§ Exercise objective: Write the records out again, unchanged.

====== Dataset entries

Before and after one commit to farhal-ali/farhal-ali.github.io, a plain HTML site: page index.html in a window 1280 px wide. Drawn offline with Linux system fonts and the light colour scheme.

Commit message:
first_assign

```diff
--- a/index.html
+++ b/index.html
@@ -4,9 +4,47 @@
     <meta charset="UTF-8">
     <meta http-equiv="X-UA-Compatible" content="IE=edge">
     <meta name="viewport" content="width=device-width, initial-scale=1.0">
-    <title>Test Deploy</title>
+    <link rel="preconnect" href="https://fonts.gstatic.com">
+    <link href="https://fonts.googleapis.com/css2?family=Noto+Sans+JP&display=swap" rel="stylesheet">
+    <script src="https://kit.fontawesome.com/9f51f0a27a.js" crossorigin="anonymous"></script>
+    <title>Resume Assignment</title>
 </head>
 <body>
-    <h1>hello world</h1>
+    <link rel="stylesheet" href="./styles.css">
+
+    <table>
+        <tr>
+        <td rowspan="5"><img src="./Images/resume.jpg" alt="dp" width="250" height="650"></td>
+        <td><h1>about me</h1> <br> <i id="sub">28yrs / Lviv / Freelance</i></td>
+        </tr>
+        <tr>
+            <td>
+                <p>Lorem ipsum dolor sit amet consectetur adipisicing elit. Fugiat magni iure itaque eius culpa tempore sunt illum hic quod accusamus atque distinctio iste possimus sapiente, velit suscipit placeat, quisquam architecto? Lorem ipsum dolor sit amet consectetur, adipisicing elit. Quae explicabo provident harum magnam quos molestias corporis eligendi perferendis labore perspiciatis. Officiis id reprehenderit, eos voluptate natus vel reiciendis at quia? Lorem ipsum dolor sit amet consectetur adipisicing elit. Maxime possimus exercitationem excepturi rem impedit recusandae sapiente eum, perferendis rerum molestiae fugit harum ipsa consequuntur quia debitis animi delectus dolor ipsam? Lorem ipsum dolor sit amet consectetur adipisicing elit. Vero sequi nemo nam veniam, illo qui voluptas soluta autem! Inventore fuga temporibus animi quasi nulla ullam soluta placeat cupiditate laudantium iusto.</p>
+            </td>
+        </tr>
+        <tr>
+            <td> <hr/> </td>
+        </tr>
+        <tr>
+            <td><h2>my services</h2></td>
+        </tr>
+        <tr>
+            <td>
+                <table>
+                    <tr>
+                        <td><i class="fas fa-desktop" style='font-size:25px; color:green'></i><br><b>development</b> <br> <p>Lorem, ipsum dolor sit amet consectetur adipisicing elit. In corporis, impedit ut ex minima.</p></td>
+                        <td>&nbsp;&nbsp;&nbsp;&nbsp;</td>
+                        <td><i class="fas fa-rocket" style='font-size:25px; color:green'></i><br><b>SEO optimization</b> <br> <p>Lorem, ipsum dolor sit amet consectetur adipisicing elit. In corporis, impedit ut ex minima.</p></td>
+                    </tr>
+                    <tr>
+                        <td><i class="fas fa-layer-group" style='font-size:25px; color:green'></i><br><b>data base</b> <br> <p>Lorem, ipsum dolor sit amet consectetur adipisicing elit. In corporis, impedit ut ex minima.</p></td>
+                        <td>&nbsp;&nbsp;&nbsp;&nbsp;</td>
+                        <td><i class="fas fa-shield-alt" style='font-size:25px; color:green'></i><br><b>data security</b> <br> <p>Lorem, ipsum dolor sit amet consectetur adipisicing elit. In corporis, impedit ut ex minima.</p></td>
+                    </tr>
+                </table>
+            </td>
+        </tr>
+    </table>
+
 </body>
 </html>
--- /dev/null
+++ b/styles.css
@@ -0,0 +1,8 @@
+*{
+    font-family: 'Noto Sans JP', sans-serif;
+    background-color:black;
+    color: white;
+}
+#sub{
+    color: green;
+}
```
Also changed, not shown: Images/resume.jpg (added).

============

§ Task response:
Before and after one commit to farhal-ali/farhal-ali.github.io, a plain HTML site: page index.html in a window 1280 px wide. Drawn offline with Linux system fonts and the light colour scheme.

Commit message:
first_assign

```diff
--- a/index.html
+++ b/index.html
@@ -4,9 +4,47 @@
     <meta charset="UTF-8">
     <meta http-equiv="X-UA-Compatible" content="IE=edge">
     <meta name="viewport" content="width=device-width, initial-scale=1.0">
-    <title>Test Deploy</title>
+    <link rel="preconnect" href="https://fonts.gstatic.com">
+    <link href="https://fonts.googleapis.com/css2?family=Noto+Sans+JP&display=swap" rel="stylesheet">
+    <script src="https://kit.fontawesome.com/9f51f0a27a.js" crossorigin="anonymous"></script>
+    <title>Resume Assignment</title>
 </head>
 <body>
-    <h1>hello world</h1>
+    <link rel="stylesheet" href="./styles.css">
+
+    <table>
+        <tr>
+        <td rowspan="5"><img src="./Images/resume.jpg" alt="dp" width="250" height="650"></td>
+        <td><h1>about me</h1> <br> <i id="sub">28yrs / Lviv / Freelance</i></td>
+        </tr>
+        <tr>
+            <td>
+                <p>Lorem ipsum dolor sit amet consectetur adipisicing elit. Fugiat magni iure itaque eius culpa tempore sunt illum hic quod accusamus atque distinctio iste possimus sapiente, velit suscipit placeat, quisquam architecto? Lorem ipsum dolor sit amet consectetur, adipisicing elit. Quae explicabo provident harum magnam quos molestias corporis eligendi perferendis labore perspiciatis. Officiis id reprehenderit, eos voluptate natus vel reiciendis at quia? Lorem ipsum dolor sit amet consectetur adipisicing elit. Maxime possimus exercitationem excepturi rem impedit recusandae sapiente eum, perferendis rerum molestiae fugit harum ipsa consequuntur quia debitis animi delectus dolor ipsam? Lorem ipsum dolor sit amet consectetur adipisicing elit. Vero sequi nemo nam veniam, illo qui voluptas soluta autem! Inventore fuga temporibus animi quasi nulla ullam soluta placeat cupiditate laudantium iusto.</p>
+            </td>
+        </tr>
+        <tr>
+            <td> <hr/> </td>
+        </tr>
+        <tr>
+            <td><h2>my services</h2></td>
+        </tr>
+        <tr>
+            <td>
+                <table>
+                    <tr>
+                        <td><i class="fas fa-desktop" style='font-size:25px; color:green'></i><br><b>development</b> <br> <p>Lorem, ipsum dolor sit amet consectetur adipisicing elit. In corporis, impedit ut ex minima.</p></td>
+                        <td>&nbsp;&nbsp;&nbsp;&nbsp;</td>
+                        <td><i class="fas fa-rocket" style='font-size:25px; color:green'></i><br><b>SEO optimization</b> <br> <p>Lorem, ipsum dolor sit amet consectetur adipisicing elit. In corporis, impedit ut ex minima.</p></td>
+                    </tr>
+                    <tr>
+                        <td><i class="fas fa-layer-group" style='font-size:25px; color:green'></i><br><b>data base</b> <br> <p>Lorem, ipsum dolor sit amet consectetur adipisicing elit. In corporis, impedit ut ex minima.</p></td>
+                        <td>&nbsp;&nbsp;&nbsp;&nbsp;</td>
+                        <td><i class="fas fa-shield-alt" style='font-size:25px; color:green'></i><br><b>data security</b> <br> <p>Lorem, ipsum dolor sit amet consectetur adipisicing elit. In corporis, impedit ut ex minima.</p></td>
+                    </tr>
+                </table>
+            </td>
+        </tr>
+    </table>
+
 </body>
 </html>
--- /dev/null
+++ b/styles.css
@@ -0,0 +1,8 @@
+*{
+    font-family: 'Noto Sans JP', sans-serif;
+    background-color:black;
+    color: white;
+}
+#sub{
+    color: green;
+}
```
Also changed, not shown: Images/resume.jpg (added).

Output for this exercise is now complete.